You can count NBA commissioner David Stern among those who are none-too-pleased about Spurs coach Gregg Popovich's decision to rest his stars against the Heat tonight. Chris Tomasson of FOX Sports Florida relayed a statement by Stern which indicated that "substantial sanctions will be forthcoming" as a consequence for San Antonio (Sulia link). Earlier, Popovich told reporters: "It has nothing to do with the Miami Heat, or TV, or anything...You deal with the schedule as best you can and do the wisest thing for your particular team” (Jeff McDonald of Spurs Nation reports). On another note, here's what we're hearing out of the Western Conference tonight:

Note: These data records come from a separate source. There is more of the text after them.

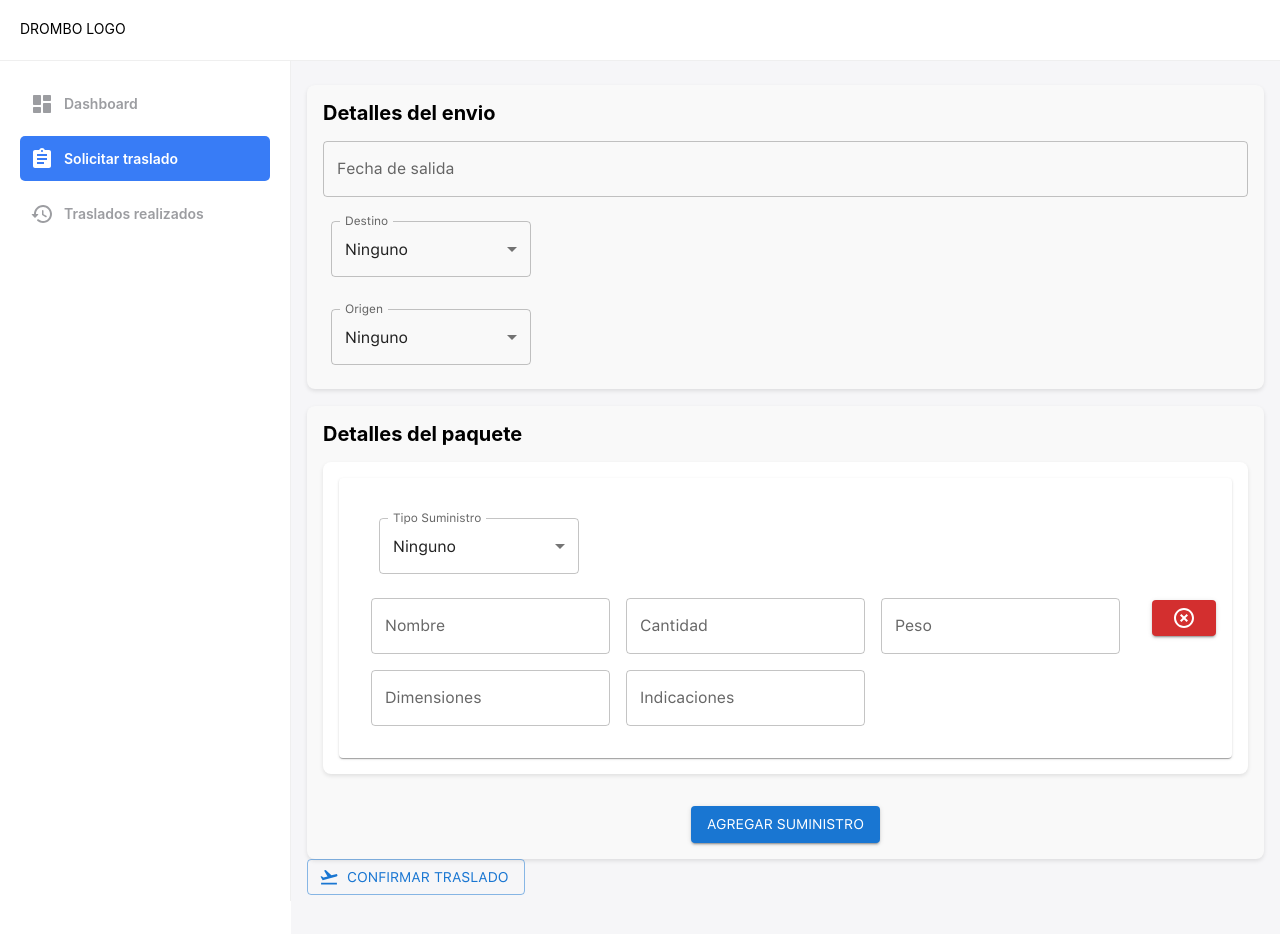
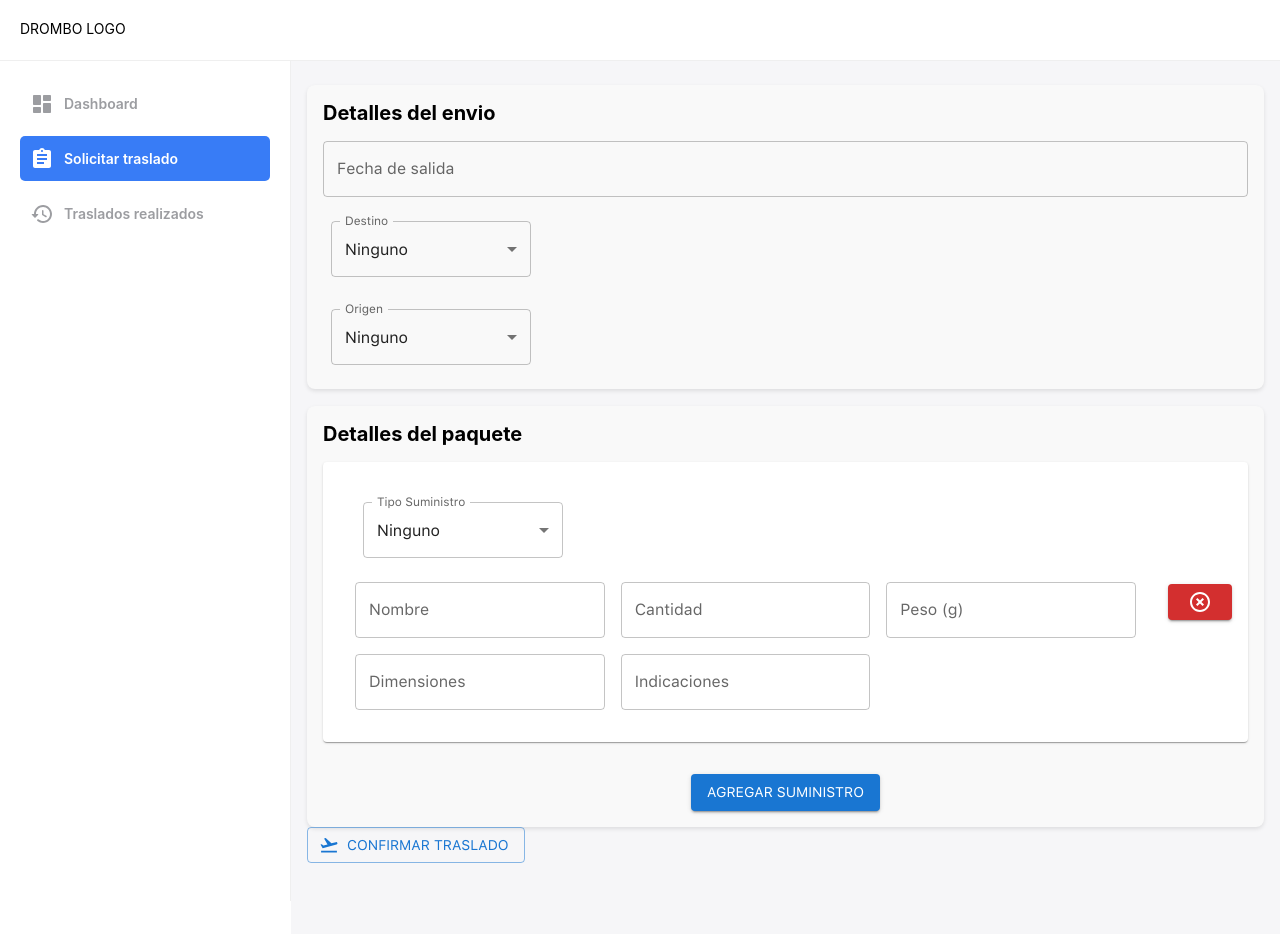
Before and after one commit to mbartesaghi/drombo-front, a React (Create React App) app: page /solicitar in a window 1280 px wide. Both pictures are taken after a click on the button "AGREGAR SUMINISTRO". Shown: the top 934 px of the page. Built offline with nearby package versions, Linux system fonts and the light colour scheme.

Commit message:
manage state of textFields, remove extra suministro wrapper

```diff
--- a/src/components/suministro/suministro.tsx
+++ b/src/components/suministro/suministro.tsx
@@ -28,6 +28,10 @@ const Suministro = ({ id, remove }: SuministroProps)  => {
   const [dimensiones, setDimensiones] = useState('');
   const [indicaciones, setIndicaciones] = useState('');
 
+  const handleInputChange = (setter: React.Dispatch<React.SetStateAction<string>>) => (event: React.ChangeEvent<HTMLInputElement>) => {
+    setter(event.target.value);
+  };
+
   const clearInputs = () => {
     setNombre('');
     setCantidad('');
@@ -45,11 +49,11 @@ const Suministro = ({ id, remove }: SuministroProps)  => {
         </DropdownWrapper>
 
         <InputsWrapper>
-          <TextInput labelText="Nombre" width="100%" value={nombre} />
-          <TextInput labelText="Cantidad" width="100%" value={cantidad} />
-          <TextInput labelText="Peso" width="100%" value={peso} />
-          <TextInput labelText="Dimensiones" width="100%" value={dimensiones} />
-          <TextInput labelText="Indicaciones" width="100%" value={indicaciones} />
+          <TextInput labelText="Nombre" width="100%" value={nombre} onChange={handleInputChange(setNombre)} />
+          <TextInput labelText="Cantidad" width="100%" value={cantidad} onChange={handleInputChange(setCantidad)} />
+          <TextInput labelText="Peso (g)" width="100%" value={peso} onChange={handleInputChange(setPeso)} />
+          <TextInput labelText="Dimensiones" width="100%" value={dimensiones} onChange={handleInputChange(setDimensiones)} />
+          <TextInput labelText="Indicaciones" width="100%" value={indicaciones} onChange={handleInputChange(setIndicaciones)} />
 
         </InputsWrapper>
       </CardContent>
--- a/src/components/textInput/textInput.tsx
+++ b/src/components/textInput/textInput.tsx
@@ -1,7 +1,7 @@
 import TextInputProps from './textInput.types';
 import { StyledFormControl, StyledTextField } from './styles';
 
-const TextInput = ({ labelText, width, placeholder, value }: TextInputProps) => {
+const TextInput = ({ labelText, width, placeholder, value, onChange }: TextInputProps) => {
   return (
     <StyledFormControl>
       <StyledTextField
@@ -10,6 +10,7 @@ const TextInput = ({ labelText, width, placeholder, value }: TextInputProps) =>
         placeholder={placeholder}
         value={value}
         sx={{ width: width }}
+        onChange={onChange}
       />
     </StyledFormControl>
   );
--- a/src/components/textInput/textInput.types.ts
+++ b/src/components/textInput/textInput.types.ts
@@ -4,6 +4,7 @@ interface TextInputProps {
   width?: string;
   placeholder?: string;
   value: string;
+  onChange: (event: React.ChangeEvent<HTMLInputElement>) => void;
 }
 
 export default TextInputProps;
--- a/src/pages/deliveryRequest/deliveryRequest.tsx
+++ b/src/pages/deliveryRequest/deliveryRequest.tsx
@@ -64,9 +64,7 @@ const DeliveryRequest = () => {
 
       <FormWrapper>
         {suministros.map(id => (
-          <SuministroWrapper key={id}>
-            <Suministro id={id} remove={deleteSuministro} />
-          </SuministroWrapper>
+            <Suministro key={id} id={id} remove={deleteSuministro} />
         ))}
       </FormWrapper>
 
@@ -76,8 +74,8 @@ const DeliveryRequest = () => {
 					color="primary"
 					onClick={addSuministro}
 					style={{ marginTop: '16px', alignSelf: 'flex-end' }}
-				>
-					Agregar Suministro
+					>
+						Agregar Suministro
 				</Button>
       	</AddButtonWrapper>
     	</Section>
```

The NBA has issued its first two warnings for flops, as the league's official site outlines today. The league has formally warned the Timberwolves' J.J. Barea and the Cavs' Donald Sloan about flopping, meaning that if either player commits a second offense, they'll be fined $5K. Let's round up a few more odds and ends from around the Association....
When it was announced yesterday that David Stern would be retiring as NBA commissioner on February 1st, 2014, reactions and retrospectives immediately started pouring in. Many pundits praised Stern for the work he's done over the last three decades to grow the NBA globally, and plenty of players and executives around the league echoed those thoughts.
Not everyone was complimentary of Stern's tenure as NBA commissioner, however. Adrian Wojnarowski of Yahoo! Sports wrote that the longtime commish used intimidation and manipulation to get his way for years, and that his last 15 months on the job will be spent "promoting the myth of David Stern." Grantland's Zach Lowe also points to four lockouts and a string of unpopular decisions, including last year's veto of the Lakers' trade for Chris Paul, as blemishes on Stern's legacy.
How do you feel about Stern's 28+ years as NBA commissioner? Weigh in on the poll below with the grade you'd assign Stern for the job he's done at the head of the Association since 1984.
On the heels of yesterday's announcement that David Stern will be stepping down as NBA commissioner in February 2014, Adrian Wojnarowski of Yahoo! Sports has penned a less than flattering retrospective on Stern's "three decades of totalitarian rule."
In addition to looking back on the tenure of the longtime commissioner, Wojnarowski's piece also includes a handful of interesting nuggets related to Sacramento and Seattle. According to the Yahoo! scribe, Stern is "determined" to return the NBA to Seattle in his last 15 months on the job. Wojnarowski also hears that pressure on the Maloofs from the league office to sell the Kings has been "growing."
The city of Seattle's quest to return an NBA franchise to the area has been well documented, with the Seattle City Council and King County Council approving the arena proposal put forth by Chris Hansen earlier this month. Stern said yesterday that he "wouldn't preclude" the possibility of expanding the league beyond 30 teams, but it's more likely that one of the league's current franchises would have to move to give Seattle a chance at a team.
Given their inability to date to secure a new arena, the Kings have long been considered the most logical candidate to relocate to another city. On a teleconference with reporters yesterday, Stern didn't commit too strongly to the team's future in Sacramento, simply encouraging the city to continue supporting the Kings and then hoping for the best.